“It will be good to bring third place home to Tahiti with them.”
Solomon Islands vs. New Zealand
Saturday 22 September
Lawson Tama Stadium
Honiara, Solomon Islands
KO: 15:00 local (16h FIJ & NZL / Saturday 21 September 18h TAH)
Referee: Norbert HAUATA (TAH)
Assistant Referee 1: Avinesh NARAYAN (FIJ)
Assistant Referee 2: Folio MOEAKI (TGA)
Fourth Official: Salesh CHAND (FIJ)
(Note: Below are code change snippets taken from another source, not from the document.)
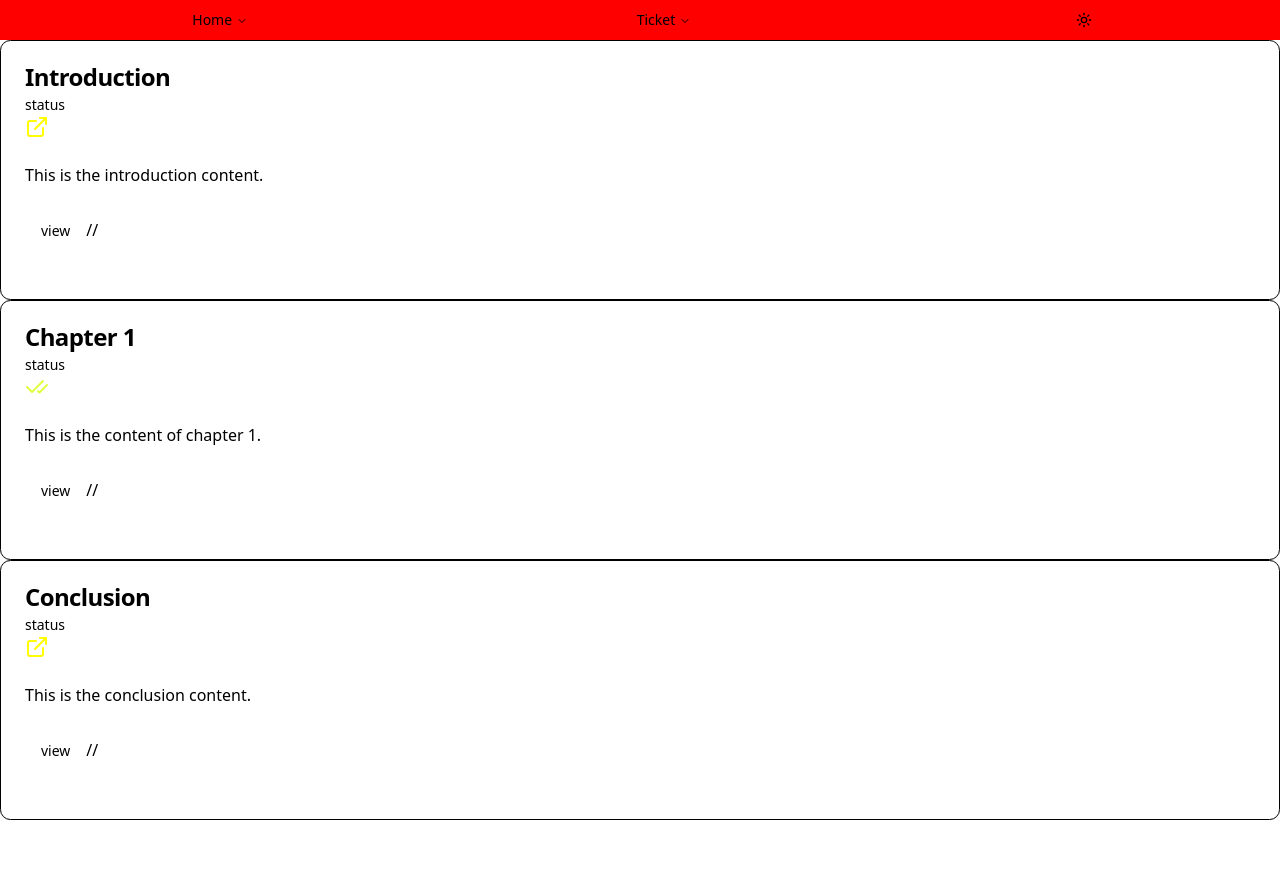
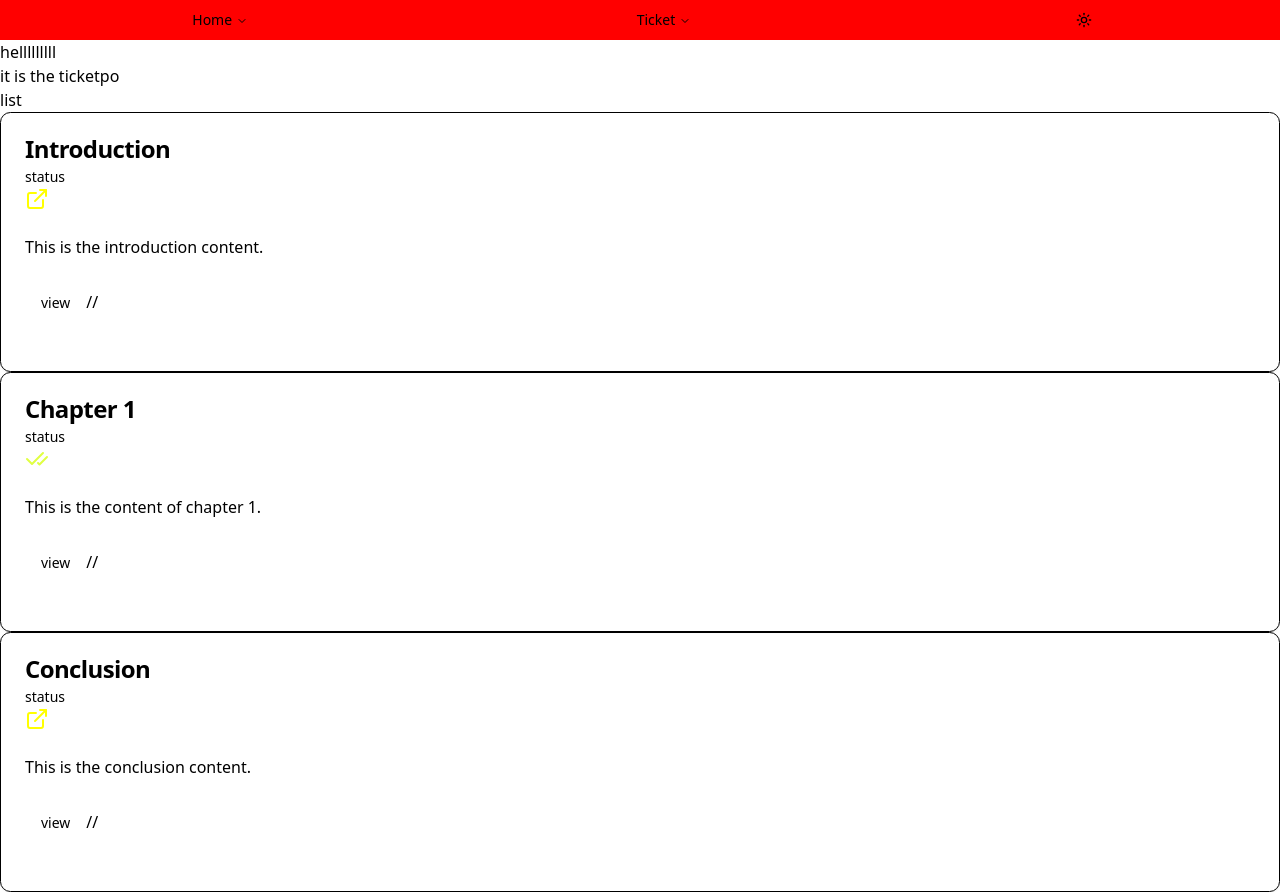
Before and after one commit to Adhilhabeeb/nextstudy, a Next.js app: page /ticket in a window 1280 px wide. Before the commit the page ends 820 px from the top, so only its background shows below. Built offline with nearby package versions, Linux system fonts and the light colour scheme.

Commit message:
added aa new file named errro.tsx  to  error handliong

```diff
--- a/package.json
+++ b/package.json
@@ -19,6 +19,7 @@
     "next-themes": "^0.4.6",
     "react": "^19.0.0",
     "react-dom": "^19.0.0",
+    "react-error-boundary": "^6.0.0",
     "tailwind-merge": "^3.3.1",
     "tailwindcss-animate": "^1.0.7"
   },
--- /dev/null
+++ b/src/app/ticket/error.tsx
@@ -0,0 +1,13 @@
+
+
+ "use client"
+ function Errorfunction({error}:{error:Error}){
+
+    return (
+        <div>
+            {error.message || " something happen"}
+        </div>
+    )
+  }
+
+  export default Errorfunction
--- a/src/app/ticket/page.tsx
+++ b/src/app/ticket/page.tsx
@@ -1,74 +1,39 @@
 
 
-import { buttonVariants } from "@/components/ui/button";
- import { ticketitempath } from "@/path";
-import Link from "next/link";
 
-import {
-  Card,
-
-  CardContent,
-  CardDescription,
-  CardFooter,
-  CardHeader,
-  CardTitle,
-} from "@/components/ui/card"
-import { CheckCheck, ExternalLink, Sparkle } from "lucide-react";
-import { useEffect, useState } from "react";
-import {  Ticketdatatype } from "@/data";
-import Getdata from "@/components/datafetching/Getdata";
-let ticketicon={
-
-    open:<ExternalLink color={"yellow"} />,done:<CheckCheck color="#e0ff42" />
-}
+import { Ticketshowpagec } from "@/components/datafetching/Tickketshowpage";
+import { Suspense } from "react";
 
 
-let  Ticketpage =   async  ()=>{
-console.log("toivvtt pgeerenferd")
-let data=await Getdata()
+let  Ticketpage =     ()=>{
+
 
 
      return <div>
 
+<p>it is the ticketpo</p>
 
-{data.map(el=>{
+<Suspense>
+ <Ticketshowpagec/>
 
-
-// return (
-
-// <div   key={el.id} >
-// <Link      className={buttonVariants({variant:"outline"})}  href={ticketitempath(el.id)}>go to ticket {el.id}</Link>
-//   {ticketicon[el.work]}
-
-
-//     <br/> </div>
-// )
-return (
-  <Card  key={el.id}   >
-  <CardHeader>
-    <CardTitle>{el.tittle}</CardTitle>
-    {/* <CardDescription>Card Description</CardDescription> */}
-    <CardDescription>
-      status {ticketicon[el.work]}
-
-    </CardDescription>
-  </CardHeader>
-  <CardContent>
-    <p>{el.content}</p>
-  </CardContent>
-  <CardFooter>
-    <div   key={el.id} > <Link      className={buttonVariants({variant:"destructive"})}  href={ticketitempath(el.id)}>view
-    </Link>
-
-
-//  </div>
-  </CardFooter>    <br/>
-</Card>
-)
-
-})}
-
+</Suspense>
        </div>
 }
 
-export default  Ticketpage;
+
+let Ticketp=()=>{
+  return(
+
+    <div>
+
+      helllllllll
+        <Suspense>
+    <Ticketpage/>
+
+    </Suspense>
+    </div>
+
+  )
+}
+
+export default Ticketp
--- a/src/components/datafetching/Getdata.tsx
+++ b/src/components/datafetching/Getdata.tsx
@@ -4,9 +4,9 @@ import { data, Ticketdatatype } from "@/data";
   async function Getdata():Promise<Ticketdatatype[]> {
 
     return new Promise((resolve,reject)=>{
-
+// throw  new Error("faild to fetchjh")
          return    setTimeout(() => {
-            return resolve(data)          }, 2000);
+            return resolve(data)          }, 4000);
     })
 
 }
--- /dev/null
+++ b/src/components/datafetching/Tickketshowpage.tsx
@@ -0,0 +1,72 @@
+import Getdata from "./Getdata";
+
+
+
+import { buttonVariants } from "@/components/ui/button";
+ import { ticketitempath } from "@/path";
+import Link from "next/link";
+
+import {
+  Card,
+
+  CardContent,
+  CardDescription,
+  CardFooter,
+  CardHeader,
+  CardTitle,
+} from "@/components/ui/card"
+import { CheckCheck, ExternalLink, Sparkle } from "lucide-react";
+import { Ticketdatatype } from "@/data";
+let ticketicon={
+
+    open:<ExternalLink color={"yellow"} />,done:<CheckCheck color="#e0ff42" />
+}
+
+    export async function  Ticketshowpagec(){
+
+
+    let data =  await Getdata()
+
+
+     return <div>
+list
+
+{data.map(el=>{
+
+
+// return (
+
+// <div   key={el.id} >
+// <Link      className={buttonVariants({variant:"outline"})}  href={ticketitempath(el.id)}>go to ticket {el.id}</Link>
+//   {ticketicon[el.work]}
+
+
+//     <br/> </div>
+// )
+return (
+  <Card  key={el.id}   >
+  <CardHeader>
+    <CardTitle>{el.tittle}</CardTitle>
+    {/* <CardDescription>Card Description</CardDescription> */}
+    <CardDescription>
+      status {ticketicon[el.work]}
+
+    </CardDescription>
+  </CardHeader>
+  <CardContent>
+    <p>{el.content}</p>
+  </CardContent>
+  <CardFooter>
+    <div   key={el.id} > <Link      className={buttonVariants({variant:"destructive"})}  href={ticketitempath(el.id)}>view
+    </Link>
+
+
+//  </div>
+  </CardFooter>    <br/>
+</Card>
+)
+
+})}
+
+       </div>
+  }
--- a/src/components/features/Themesetting.tsx
+++ b/src/components/features/Themesetting.tsx
@@ -1,3 +1,4 @@
+
 
 
 "use client"
--- a/src/header/Header.tsx
+++ b/src/header/Header.tsx
@@ -21,24 +21,25 @@ function Header() {
   <NavigationMenu   style={{}}  >
   <NavigationMenuList   style={{background:"red",width:"100vw",display:"flex",justifyContent:"space-around"
   }}>
+    <Link href={"/"}>
     <NavigationMenuItem >
 
-   <Link href={"/"}>
-      <NavigationMenuTrigger>Home</NavigationMenuTrigger></Link>
+
+      <NavigationMenuTrigger>Home</NavigationMenuTrigger>
       {/* <NavigationMenuContent>
         <NavigationMenuLink>Link</NavigationMenuLink>
       </NavigationMenuContent> */}
-    </NavigationMenuItem>
+    </NavigationMenuItem></Link>
 
-        <NavigationMenuItem>
+       <Link  href={"/ticket"}> <NavigationMenuItem>
 
-<Link  href={"/ticket"}>
+
       <NavigationMenuTrigger>Ticket</NavigationMenuTrigger>
-</Link>
+
       {/* <NavigationMenuContent>
         <NavigationMenuLink>Link</NavigationMenuLink>
       </NavigationMenuContent> */}
-    </NavigationMenuItem>
+    </NavigationMenuItem></Link>
 <Themeswitcher/>
   </NavigationMenuList>
 </NavigationMenu>  </div>
```
Also changed, not shown: 1 other file (tests, documents, lock files or other folders).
Solomon Islands: 1. Davidson MALAM (GK), 2. Derick TAEBO, 3. Stanford FAKASORI, 4. Leon KOFANA, 5. Javin WAE, 6. Alford KANAHANIMAE, 7. Steward QUANAFIA, 8. Maxwell KEANA, 9. Charles MANI, 10. Raphael LE’AI, 11. Chris SATU, 12. Gideon SUTA, 13. Densley GESINI, 14. Richie KWAIMAMANI, 15. Philip ROPA, 16. Clayton MENAPA, 17. Hamilton PAO, 18. Fabio PAO, 19. Benbate LAMUPIO, 20. Pateson TONGAKA (GK)
Coach: Stanley WAITA (SOL)
New Zealand: 1. Alex PAULSEN (GK), 2. Max DRAKE, 3. Kris NAICKER, 4. Adam HILLIS, 5. Ryan VERNEY, 6. Campbell STRONG, 7. Marko STAMENI, 8. Jackson MANUEL, 9. Henry HAMILTON, 10. Joseph LEE, 11. Matt GARBETT, 12. Luca TAYLOR (GK), 13. Finn O’CONNOR, 14. Oskar VAN HATTUM, 15. Bradley WILSON, 16. Sean BRIGHT, 17. Nathan LOBO, 18. Benjamin OLD, 19. Hayden AISH, 20. Harry BARK
Coach: Josè FIGUEIRA (ENG)
Tahiti vs. Fiji
Saturday 22 September
Lawson Tama Stadium
Honiara, Solomon Islands
KO: 10:00 local (11h FIJ & NZL / Saturday 21 September 13h TAH)
Referee: Sione LELENGA (TGA)
Assistant Referee 1: Johnny NIABO (SOL)
Assistant Referee 2: Gareth SHEEHAN (NZL)
Fourth Official: David YAREBOINEN (PNG)
Tahiti: 1. Josselin CAPEL (GK), 2. Matatini VERNAUDON, 3. Noah AUSSILLOUS, 4. Manatini SIENNE, 5. Manuarii VAHIRUA, 6. Sofiene BOUKROUMA, 7. Jason JONES, 8. Tekaki SANGUE, 9. Tehotu GITTON, 10. Tehauarii HOLOZET, 11. Clement TEHAHE, 14. Ariiura LABASTE, 15. Takai SCHMIT, 16. Terainui TETUANUI (GK), 17. Heihau HANERE, 18. Jeff HEUEA, 19. Keanu VERNAUDON
Suspended: 13. Denji KAIHA
Fiji: 1. Isikeli SEVANAIA (GK), 2. Rahul NARESH, 4. Peceli SUKABULA, 5. Isikeli TOVILO, 6. Thomas DUNN, 7. Melvin MANI, 8. Abhishek PRASAD, 9. Eshan KUMAR, 10. Josaia SELA, 11. Nikhi PILLAY, 12. Clarence HUSSAIN, 13. Mohammed ISHRAT, 14. Mohammed NABEEL, 15. Kunaal NAND, 16. Netani SULUKA, 17. Joji NAQAQALIVA, 18. Samuela NAVOCE, 19. Rohan NATH, 20. Aminio TUILEVU (GK)
Suspended: 3. Inoke TURAGALAILAI
Coach: Yogendra DUTT (FIJ)